While I do not agree with some of the public policy issues that rotate within the local dialog, especially the reluctance of our local government to give some form of reasonable tax relief, I do find Suffolk to be a truly great community.

It is a clean community that holds conservative beliefs in the strengths of family, church, and progressive growth that enhances our quality of life.

In short; it is God’s country…

I do however raise an eyebrow about the ten percent raise our City Manager recently garnered for himself, while he has steadfastly stated that it would be imprudent to grant any tax relief.

I have also noted the many unexplained projects like our new hotel and marina (aka: &uot;Little Norfolk Water-side&uot;) and the myopic focus on downtown development at any cost.

I also agree with many other commentators in our community, that we should not be renting property for ongoing operations when it is prudent to just build it now and save the rental costs.

I specifically agree that it is past time to move toward a process in support of a directly elected Mayor.

However all of these issues fall short of the real criteria we all should assess our community and that is what I will attempt to describe in detail…

The fundamental measure of any community is not in the wealth that it has to showcase, or the political power it can wield, it is the support and manner that it takes care of the hurt and injured that cannot take care of themselves.

There have been many writers who have attempted many phrases to describe this thought, but the issue deals with taking care of the sick and broken with compassion and sincere concern.

After setting only a few minutes in the emergency room of Obici Hospital, I proceeded to describe the symptoms that my father was suffering on a late Sunday evening.

The young lady behind the emergency room desk was very thoughtful and understood the gravity of the situation and whisked us into see a young doctor working the late night shift.

He immediately started assessing the issues and called upon his colleagues for more advice.

After some testing and probing, Dad was admitted to the hospital where a battery of tests was conducted in this clean and well-managed community hospital.

The staff was professional, well organized, and cared for those in their charge with great compassion.

After a few tests, it was clear that the blockage was severe and the doctors would have to amputate the leg to save my father.

To delay would invite another heart attack or stroke, so we signed the papers and off he went to surgery.

After the surgery, needless to say Dad was under great duress and pain.

This was relieved by a professional staff of nurses and others who delivered service cheerfully and in a kind method.

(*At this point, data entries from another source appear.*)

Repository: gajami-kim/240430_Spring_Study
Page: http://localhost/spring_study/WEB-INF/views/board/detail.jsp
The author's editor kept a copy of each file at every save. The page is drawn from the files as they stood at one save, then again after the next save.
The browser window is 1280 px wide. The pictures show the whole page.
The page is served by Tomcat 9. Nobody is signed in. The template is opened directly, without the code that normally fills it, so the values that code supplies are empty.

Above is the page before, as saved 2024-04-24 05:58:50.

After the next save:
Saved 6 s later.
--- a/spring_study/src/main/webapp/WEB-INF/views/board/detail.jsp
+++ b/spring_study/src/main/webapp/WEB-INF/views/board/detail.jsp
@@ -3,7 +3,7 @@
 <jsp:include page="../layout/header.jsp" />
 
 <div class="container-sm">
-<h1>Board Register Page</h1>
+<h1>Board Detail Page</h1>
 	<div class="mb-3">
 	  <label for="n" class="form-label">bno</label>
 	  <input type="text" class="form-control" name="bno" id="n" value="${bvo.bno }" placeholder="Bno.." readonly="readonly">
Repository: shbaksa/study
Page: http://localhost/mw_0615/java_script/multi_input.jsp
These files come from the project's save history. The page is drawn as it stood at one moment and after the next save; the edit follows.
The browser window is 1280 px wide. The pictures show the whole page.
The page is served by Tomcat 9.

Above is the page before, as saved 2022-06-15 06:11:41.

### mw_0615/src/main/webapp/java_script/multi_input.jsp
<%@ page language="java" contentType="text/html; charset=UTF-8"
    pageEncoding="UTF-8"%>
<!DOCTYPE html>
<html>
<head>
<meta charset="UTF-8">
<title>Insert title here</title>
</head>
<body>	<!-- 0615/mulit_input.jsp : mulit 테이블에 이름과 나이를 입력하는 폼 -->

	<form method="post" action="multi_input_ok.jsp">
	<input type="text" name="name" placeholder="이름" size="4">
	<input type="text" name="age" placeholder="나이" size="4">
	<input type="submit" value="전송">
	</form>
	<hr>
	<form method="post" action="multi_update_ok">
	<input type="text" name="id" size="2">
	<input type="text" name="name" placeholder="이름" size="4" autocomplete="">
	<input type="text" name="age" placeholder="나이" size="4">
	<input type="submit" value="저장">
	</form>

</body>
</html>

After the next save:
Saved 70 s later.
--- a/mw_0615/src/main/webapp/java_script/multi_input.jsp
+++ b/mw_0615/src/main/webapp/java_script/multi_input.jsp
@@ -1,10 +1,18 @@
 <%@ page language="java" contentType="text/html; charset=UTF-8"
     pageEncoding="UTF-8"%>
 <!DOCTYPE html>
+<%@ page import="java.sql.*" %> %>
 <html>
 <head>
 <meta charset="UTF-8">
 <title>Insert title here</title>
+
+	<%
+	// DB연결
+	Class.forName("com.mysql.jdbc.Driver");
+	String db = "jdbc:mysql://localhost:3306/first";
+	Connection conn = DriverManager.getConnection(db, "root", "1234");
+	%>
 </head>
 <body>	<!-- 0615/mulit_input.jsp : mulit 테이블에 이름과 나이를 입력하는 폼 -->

After a few days of rest, Dad was ready to be transferred to rehabilitation and I made arrangements for him at the Lake Prince Center here in Suffolk.

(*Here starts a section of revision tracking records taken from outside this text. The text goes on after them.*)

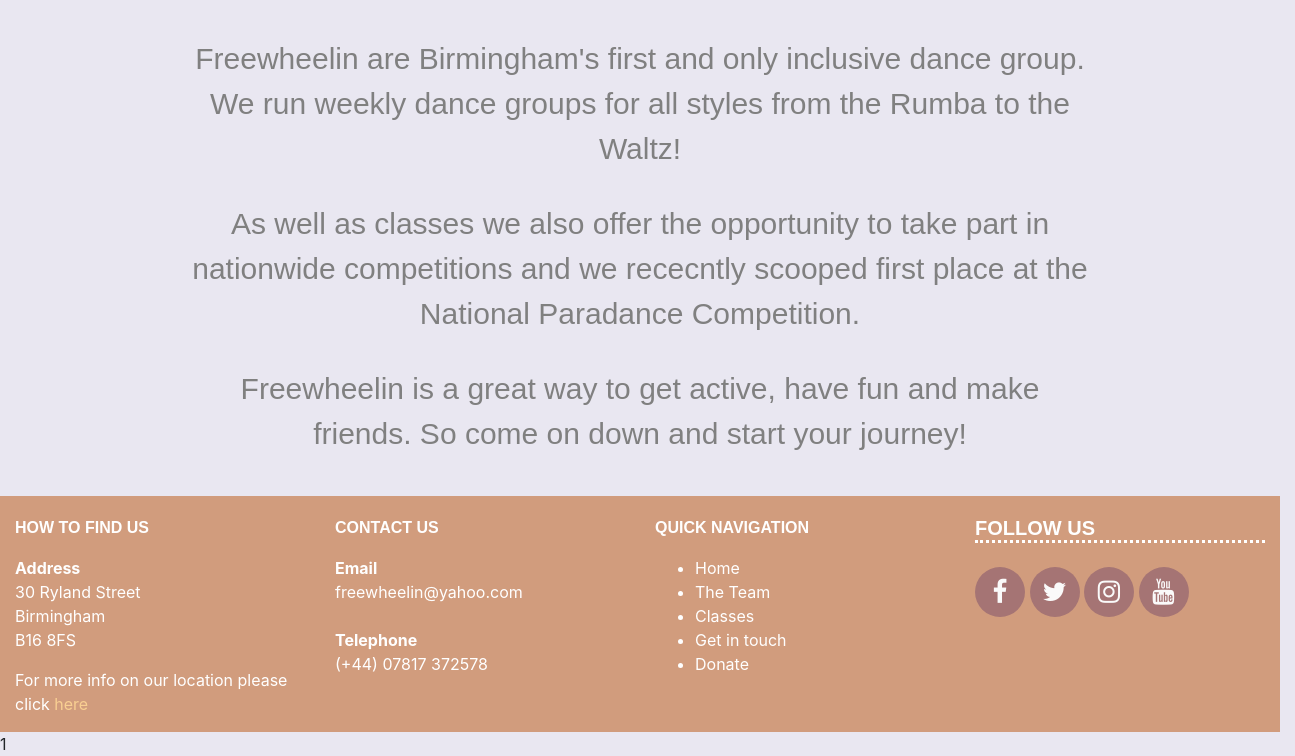
Repository: Code-Institute-Submissions/francisillingworth-resubmitted-milestone-project-1
Page: index.html
The author's editor kept a record of every edit. The page is drawn from the files as they stood at one moment, then again after the next edit.
The browser window is 1280 px wide. The page is 1295 px wide, so the pictures cover 1295 px, including what lies to the right of the window. The pictures show the part of the page from y = 811 to 1567 px (the page is 1567 px tall).

Above is the page before.

### index.html
<!DOCTYPE html>
<html lang="en">

<head>
    <meta charset="UTF-8">
    <meta name="viewport" content="width=device-width, initial-scale=1.0">
    <meta http-equiv="X-UA-Compatible" content="ie=edge">
    <link rel="stylesheet" href="https://stackpath.bootstrapcdn.com/bootstrap/4.3.1/css/bootstrap.min.css" type="text/css" />
    <link rel="stylesheet" href="https://stackpath.bootstrapcdn.com/font-awesome/4.7.0/css/font-awesome.min.css" type="text/css" />
    <link rel="stylesheet" href="https://cdnjs.cloudflare.com/ajax/libs/hover.css/2.3.1/css/hover-min.css" type="text/css" />
    <link rel="stylesheet" href="static/css/style.css" type="text/css" />
    <link rel="icon" type="image/png" href="assets/images/logo.png">
    <title>Freewheelin | Inclusive Dance</title>
</head>

<body>

    <header>
        <div class="container-fluid navalert-container">
            <div class="container-fluid alert-container">
                <div class="row d-none d-lg-block">
                    <div class="site-wide-alert alert alert-warning col-12 "><strong> Want to get involved?</strong> Click <a href="classes.html">here</a> for more info on classes! Want to donate? <button class="btn btn-success btn-sm " data-toggle="modal" data-target="#donateModal">Click Here!</button></div>
                </div>
            </div>
            <nav class="navbar navbar-dark navbar-expand-xl">
                <a href="/" class="navbar-brand"></a>
                <button class="navbar-toggler ml-auto" type="button" data-toggle="collapse" data-target="#navbarNavDropdown" aria-controls="navbarNavDropdown" aria-expanded="false" aria-label="Toggle navigation">
        <span class="navbar-toggler-icon"></span></button>


                <div class="collapse navbar-collapse  ml-auto" id="navbarNavDropdown">
                    <ul class="navbar-nav mr-auto">
                        <li class=" nav-item mr-2"><a class="nav-link" href="index.html">Home</a></li>
                        <li class="nav-item mr-2"><a class="nav-link" href="team.html">The Team</a></li>
                        <li class="nav-item dropdown">
                            <li class="nav-item mr-2"><a class="nav-link" href="classes.html">Classes</a></li>
                            <a class="nav-link dropdown-toggle " href="#" id="navbarDropdownMenuLink" role="button" data-toggle="dropdown" aria-haspopup="true" aria-expanded="false">Get in touch</a>
                            <div class="dropdown-menu" aria-labelledby="navbarDropdownMenuLink">
                                <a class="dropdown-item" href="get-in-touch.html">Contact us</a>
                                <a class="dropdown-item" href="#" data-toggle="modal" data-target="#donateModal">Donate</a>
                            </div>
                        </li>

                    </ul>
                </div>

            </nav>
        </div>

        <img class="logo" src="assets/images/logo.png" alt="Logo">
        <h1>Freewheelin</h1>
        <h2>Inclusive dance</h2>
        <div class="row no-gutters">
            <div class="col-md-8 offset-2">
                <div class="d-none d-lg-block">
                    <div class="row no-gutters">
                        <div class="col">
                            <ul id="nav" class="list-inline menucontainer">
                                <li class="col-sm-3 ui-menu-color list-inline-item menuitem">
                                    <a href="index.html" class="hvr-icon-grow"><i class="fa fa-home hvr-icon" aria-hidden="true"></i><span>&nbsp;  Home</span></a>
                                </li>
                                <li class="col-sm-3 ui-menu-color list-inline-item menuitem">
                                    <a href="team.html" class="hvr-icon-grow"><i class="fa fa-users hvr-icon" aria-hidden="true"></i><span>&nbsp;  The Team</span></a>
                                </li>
                                <li class="col-sm-3 ui-menu-color list-inline-item menuitem">
                                    <a href="classes.html" class="hvr-icon-grow"><i class="fa fa-calendar hvr-icon" aria-hidden="true"></i><span>&nbsp;  Classes</span></a>
                                </li>
                                <li class="col-sm-3 ui-menu-color list-inline-item menuitem">
                                    <a href="get-in-touch.html" class="hvr-icon-grow"><i class="fa fa-comments hvr-icon" aria-hidden="true"></i><span>&nbsp;  Get in touch</span></a>
                                </li>
                            </ul>

                        </div>
                    </div>
                </div>
            </div>
        </div>
    </header>

    <section>

        <iframe class="introVideo" width="516" height="296" src="https://www.youtube.com/embed/5jInVw9U_JM" frameborder="0" allow="accelerometer; autoplay; encrypted-media; gyroscope; picture-in-picture" allowfullscreen></iframe>
        <p class="homePagePara">Freewheelin are Birmingham's first and only inclusive dance group. We run weekly dance groups for all styles from the Rumba to the Waltz!</p>
        <p class="homePagePara">As well as classes we also offer the opportunity to take part in nationwide competitions and we rececntly scooped first place at the National Paradance Competition.</p>
        <p class="homePagePara">Freewheelin is a great way to get active, have fun and make friends. So come on down and start your journey!</p>
        </p>
    </section>

    <footer class="container-fluid">
        <div class="row">
            <div class="col-sm-6 col-md-4 col-lg-3">
                <p class="uppercase general-sub footerHeader"><strong>How to find us</strong></p>
                <p class="footer-text"><strong>Address</strong><br>30 Ryland Street<br>Birmingham<br>B16 8FS</p>
                <p class="footer-text footer-text-map-link">For more info on our location please click <a class="classes-page" href="classes.html">here</a></p>
                <div class="container-map">
                    <iframe src="https://www.google.com/maps/embed?pb=!1m18!1m12!1m3!1d4860.370228884722!2d-1.922623812816778!3d52.47578393677804!2m3!1f0!2f0!3f0!3m2!1i1024!2i768!4f13.1!3m3!1m2!1s0x4870bcf7880bee33%3A0xc67f882871949e74!2s30+Ryland+St%2C+Birmingham+B16+8FS!5e0!3m2!1sen!2suk!4v1556909026058!5m2!1sen!2suk"
                        width="300" height="300" frameborder="0" style="border:0" allowfullscreen></iframe>
                </div>
            </div>
            <div class="col-sm-6 col-md-4 col-lg-3">
                <p class="uppercase general-sub footerHeader"><strong>Contact Us</strong></p>
                <p class="footer-text"><strong> Email</strong><br>freewheelin@yahoo.com<br><br><strong>Telephone</strong><br>(+44) 07817 372578</p>
            </div>
            <div class="col-sm-6 col-md-4 col-lg-3">
                <p class="uppercase general-sub footerHeader"><strong>Quick Navigation</strong></p>
                <ul>
                    <li class="footer-nav"><a href="index.html">Home</a></li>
                    <li class="footer-nav"><a href="team.html">The Team</a></li>
                    <li class="footer-nav"><a href="classes.html">Classes</a></li>
                    <li class="footer-nav"><a href="get-in-touch.html">Get in touch</a></li>
                    <li class="footer-nav"><a href="#" data-toggle="modal" data-target="#donateModal">Donate</a></li>
                </ul>
            </div>
            <div class="col-sm-6 col-md-4 col-lg-3">
                <h5 class="uppercase general-sub"><strong>Follow us</strong></h5>
                <br>
                <ul class="list-inline social-links">
                    <li class="list-inline-item">
                        <a target="_blank" href="https://www.facebook.com/freewheelindance/?view_public_for=1515757465107461">
                            <i class="fa fa-facebook hvr-icon" aria-hidden="true"></i>
                            <span class="sr-only">Facebook</span>
                        </a>
                    </li>
                    <li class="list-inline-item">
                        <a target="_blank" href="https://twitter.com/wheelin_free">
                            <i class="fa fa-twitter hvr-icon" aria-hidden="true"></i>
                            <span class="sr-only">Twitter</span>
                        </a>
                    </li>
                    <li class="list-inline-item">
                        <a target="_blank" href="https://www.instagram.com/freewheelin_dance/">
                            <i class="fa fa-instagram hvr-icon" aria-hidden="true"></i>
                            <span class="sr-only">Instagram</span>
                        </a>
                    </li>
                    <li class="list-inline-item">
                        <a target="_blank" href="https://www.youtube.com/channel/UCn35KSVQHnnvmcoqwCyMNBQ">
                            <i class="fa fa-youtube hvr-icon" aria-hidden="true"></i>
                            <span class="sr-only">Youtube</span>
                        </a>
                    </li>
                </ul>
            </div>

        </div>

    </footer>

    <div class="modal" tabindex="-1" role="dialog" id="donateModal">
        <div class="modal-dialog" role="document">
            <div class="modal-content">
                <div class="modal-header">
                    <h5 class="modal-title">Donate to Freewheelin!</h5>
                    <button type="button" class="close" data-dismiss="modal" aria-label="Close">
          <span aria-hidden="true">&times;</span>
        </button>
                </div>
                <div class="modal-body">
                    <form>
                        <div class="form-group">
                            <label for="InputName">Full name (required)</label>
                            <input type="text" class="form-control" id="exampleInputEmail1" aria-describedby="emailHelp" placeholder="Enter full name" required>
                        </div>
                        <div class="form-group">
                            <label for="InputEmail">Email address (required)</label>
                            <input type="email" class="form-control" id="exampleInputEmail1" aria-describedby="emailHelp" placeholder="Enter email" required>
                            <small id="emailHelp" class="form-text text-muted">We'll never share your email with anyone else.</small>
                        </div>
                        <div class="form-group">
                            <label for="InputTelephoneNumber">Telephone number (optional)</label>
                            <input type="text" class="form-control" id="exampleInputPassword1" placeholder="Enter Telephone Number">
                            <small id="phoneHelp" class="form-text text-muted">We'll never share your phone number with anyone else.</small>
                        </div>
                        <p>By clicking submit you will send us your contact details. A member of the team will get in touch shortly to dicuss your donation. Thank you for your generosity!</p>
                        <button type="submit" class="btn btn-primary">Submit</button>
                    </form>
                </div>
            </div>
        </div>
    </div>



    <script src="https://code.jquery.com/jquery-3.3.1.slim.min.js" integrity="sha384-q8i/X+965DzO0rT7abK41JStQIAqVgRVzpbzo5smXKp4YfRvH+8abtTE1Pi6jizo" crossorigin="anonymous"></script>
    <script src="https://cdnjs.cloudflare.com/ajax/libs/popper.js/1.14.7/umd/popper.min.js" integrity="sha384-UO2eT0CpHqdSJQ6hJty5KVphtPhzWj9WO1clHTMGa3JDZwrnQq4sF86dIHNDz0W1" crossorigin="anonymous"></script>
    <script src="https://stackpath.bootstrapcdn.com/bootstrap/4.3.1/js/bootstrap.min.js" integrity="sha384-JjSmVgyd0p3pXB1rRibZUAYoIIy6OrQ6VrjIEaFf/nJGzIxFDsf4x0xIM+B07jRM" crossorigin="anonymous"></script>


</body>

</html>
1

### static/css/style.css
/*------------------colours*/

body {
    background-color: #e9e7f1;
}



/*------------------heading*/

h1 {
    width: 100%;
    font-family: century gothic, sans-serif;
    font-weight: 100;
    font-size: 56px;
    text-align: center;
    letter-spacing: 3px;
}

h4 {
    font-family: century gothic, sans-serif;
    font-weight: 100;
    font-size: 20px;
    text-align: center;
    letter-spacing: 5px;
    color: #808080;
}

.logo {
    border-radius: 50%;
    display: inherit;
    margin-left: auto;
    margin-right: auto;
}

.list-inline-item:not(:last-child) {
    margin: 0;
}

.menucontainer {
    font-size: 0;

}

#nav li {
    font-size: 20px;
    text-align: center;
    padding: 7px 10px 10px 10px;
    background-color: #d9c8ca;
    color: black;
    border-radius: 25px;
    margin-top: 10px;

}

#nav li:hover {
    background-color: #bfa4a4
}

.menuitem {
    height: 100%;
}

.menuitem a {
    width: 100%;
    text-decoration: none;
    color: #fff;
    height: 100%;
    display: block;
}

.menuitem span {
    width: 100%
}

/* ------------------------------------Alert bar*/

.alert {
    padding: 3px 20px;
    text-align: right;
    background-color: #e9e7f1;
    border-color: #e9e7f1;

}

btn-group-sm>.btn,
.btn-sm {
    padding: .25rem .5rem;
    font-size: .875rem;
    line-height: 1.5;
    border-radius: .2rem;
    margin-left: 10px;
}

.alert-container {
    padding: 0;
}


/*-----------------------------------burger nav*/

.nav-link {
    text-align: right;
    font-weight: 800;
}


.navbar-dark .navbar-nav .nav-link {
    color: #747779;
}


.navbar-toggler-icon {
    display: inline-block;
    width: 2.5em;
    height: 2.5em;
    vertical-align: middle;
    content: "";
    background: no-repeat center center;
    background-size: 100% 100%;


}

.navbar-dark .navbar-toggler-icon {
    background-image: url(http://assets.stickpng.com/thumbs/588a64e7d06f6719692a2d11.png);
}

.dropdown-item {
    text-align: right;
    color: #747779;
    font-weight: 700;
}

.dropdown-menu {
    background-color: transparent;
    border: none;
}

.navalert-container {
    padding: 0;
}



.dropdown-item:focus,
.dropdown-item:hover {
    color: white;
    text-decoration: none;
    background-color: #e9e7f1;
}

@media(min-width:992px) {
    .navbar-expand-xl {
        display: none;
    }
}




/*---------------------------------------footer*/

h5 {
    margin: 0;
    border-bottom-style: dotted;
    border-bottom-color: white;
}

.uppercase {
    text-transform: uppercase
}

.general-sub {
    font-family: "nanum-Gothic", sans-serif;
    color: white;
}

footer {
    margin-top: 40px;
    background-color: #d19c7d;
    min-height: 100px;
    padding-top: 20px;

}

.footer-text {
    color: white;
}

/* credit to tkjaergaard  https://gist.github.com/tkjaergaard/1853190  for inspiration on making the map circular and for ideas for code make it happen */

.container-map {

    text-align: center;
    overflow: hidden;
    border-radius: 50%;
    position: relative;
    z-index: 1;
    height: 290px;
    width: 290px;
    border: 10px solid #f9cf92;
    margin-bottom: 20px;
}

.container-map iframe {
    position: absolute;
    border-radius: 50%;
    top: 0;
    left: -10px;

}

.social-links li a i {
    width: 50px;
    height: 50px;
    padding: 12px 0;
    border-radius: 50%;
    font-size: 26px;
    text-align: center;
    color: #fafafa;
    background-color: #a57474;
    transition: all 0.35s ease-in-out;
    -moz-transition: all 0.35s ease-in-out;
    -webkit-transition: all 0.35s ease-in-out;
    -o-transition: all 0.35s ease-in-out;

}

.social-links li a i:hover {
    background-color: #f9cf92;
    transform: scale(1.15);

}

.footer-nav {
    text-decoration: none;
    color: white;

}

.footer-nav a {
    text-decoration: none;
    color: white;

}

.footer-nav:hover {

    color: #8f8f8f;
}

.footer-nav a:hover {
    color: #8f8f8f;
}


.introVideo {
    width: 100%;
    margin-top: 40px;
}

.classes-page {
    color: #f9cf92;

}

.classes-page:hover {
    color: #a57474;
    text-decoration: none;
}



/*-------------------------index.html*/

.homePagePara {
    text-align: center;
    font-family: century gothic, sans-serif;
    font-size: 20px;
    font-weight: 300;
    color: #808080;
    width: 98%;
    margin-left: 1%;
    margin-top: 30px;
}

/*-------------------------------get in touch*/

.contact-form {
    margin-left: 1%;
    margin-right: 1%;
    font-size: 20px;
    width: 98%;
}

/*-------------------------------team*/

.teamPic {
    border-radius: 50%;
    border: 10px solid #d9c8ca;
    text-align: center;

}

.bioName {
    font-family: century gothic, sans-serif;
    font-size: 30px;
    font-weight: 300;
    color: #808080;


}

.bioPara {

    font-family: century gothic, sans-serif;
    font-size: 14px;
    font-weight: 600;
    color: #808080;
}




.katie {
    border: 10px solid #f9cf92;
}

.bioPic {
    padding-top: 20px;
    text-align: center;
}

.bioPic:hover {
    transform: scale(1.1);
}



/*-----------------------------------------classes*/

.classesText {
    font-family: century gothic, sans-serif;
    font-weight: 300;
    font-size: 30px;
    text-align: center;
    margin-top: 10px;
    color: #808080;
}


.map-responsive {
    overflow: hidden;
    padding-bottom: 56.25%;
    position: relative;
    height: 0;
    border-radius: 10px;
}

.map-responsive iframe {
    left: 0;
    top: 0;
    height: 100%;
    width: 100%;
    position: absolute;
}

.contact-us-modal {
    color: #d19c7d;
}

.contact-us-modal:hover {
    color: #a57474;
    text-decoration: none;
}





/*-------------------------------@media*/

@media (min-width:576px) {

    .homePagePara {
        margin-left: 5%;
        margin-right: 5%;
        font-size: 30px;
        font-weight: 100;
        width: 90%;
    }
    .introVideo {
        width: 90%;
        margin-left: 5%
    }

    .container-map {
        display: none
    }

}


@media (max-width:576px) {

    .footer-text-map-link {
        display: none
    }

}


@media (min-width:768px) {

    .homePagePara {
        margin-left: 15%;
        margin-right: 15%;
        font-size: 30px;
        width: 70%;


    }

    .introVideo {
        width: 60%;
        margin-left: 20%
    }

    .contact-form {
        margin-left: 15%;
        margin-right: 15%;
        font-size: 20px;
        width: 70%;

    }


}



@media (min-width:992px) {
    .meet-the-team {
        text-align: left;
    }
}

@media (max-width:992px) {
    .free-wheelin-title {
        display: none;
    }
}

After the next edit:
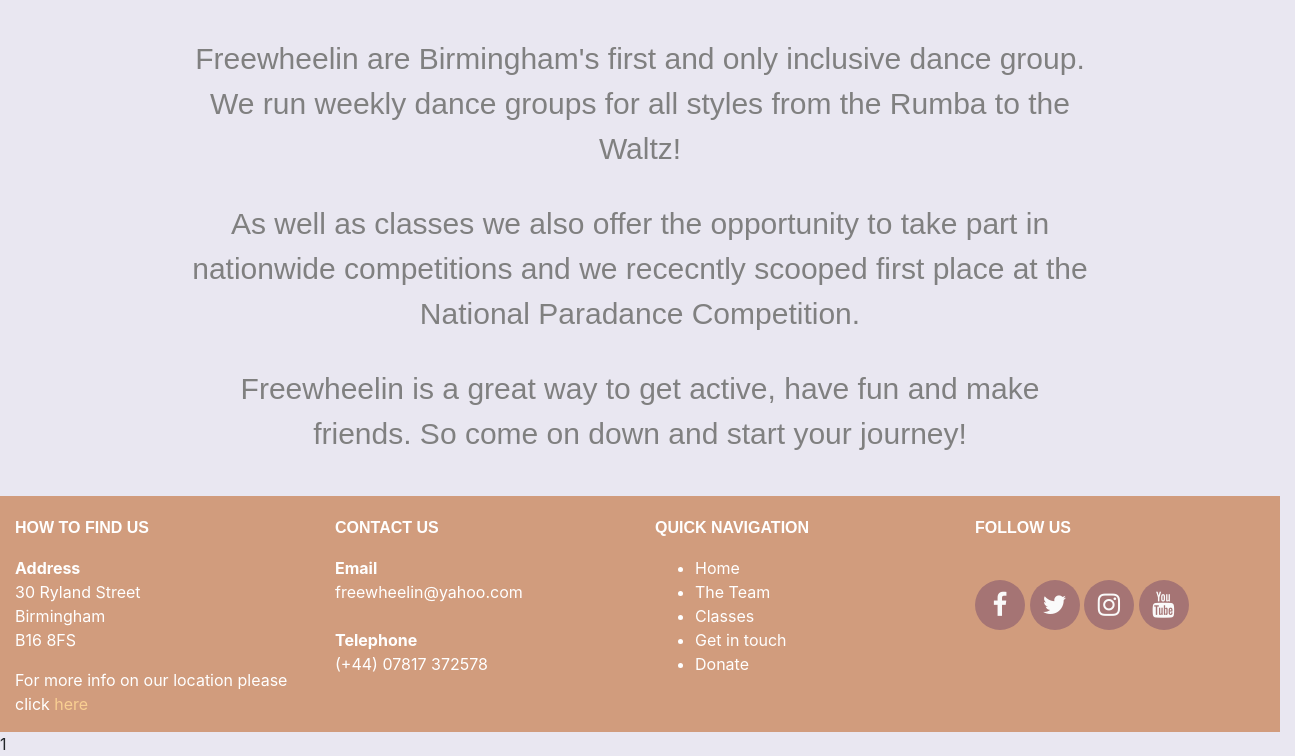
The edit:
--- a/index.html
+++ b/index.html
@@ -112,7 +112,7 @@
                 </ul>
             </div>
             <div class="col-sm-6 col-md-4 col-lg-3">
-                <h5 class="uppercase general-sub"><strong>Follow us</strong></h5>
+                <p class="uppercase general-sub footerHeader"><strong>Follow us</strong></p>
                 <br>
                 <ul class="list-inline social-links">
                     <li class="list-inline-item">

I was very impressed with the physical condition of the new facility, but was most impressed with the kind and professional staff I found.

Even though the facility was at full capacity, they found room for my father in a modern, clean, and well-appointed room.

The clean, cheerful, and positive setting has raised Dad’s spirits greatly and he is well on the way to mending properly and in a manner to enjoy many more years of life.

My assessment of Suffolk was based upon the intangible issues I had always assumed were there and have been fully validated during the last few weeks of crisis.

This validation is that our community has a wealth of resources that are critical to a truly great city.

We have one of the best community hospitals in the area, equipped with the most modern equipment available and staffed by professional caregivers.

We have some of the best facilities in the area for our sick and elderly, in the Lake Prince Center, also staffed by caregivers that truly care for our elderly, sick and infirmed.

The true measure of our success can be found as I have noted, in the high priority we as a community have given in developing and supporting good medical care and the support of those least able to care for themselves.

Under this real measure, both the Obici Hospital and Lake Prince Center rightfully represent all that is good and right about our community.

I am happy and proud to say, I live and reside in Suffolk….

Roger Leonard is a Suffolk businessman and a regular News-Herald columnist. He can be reached at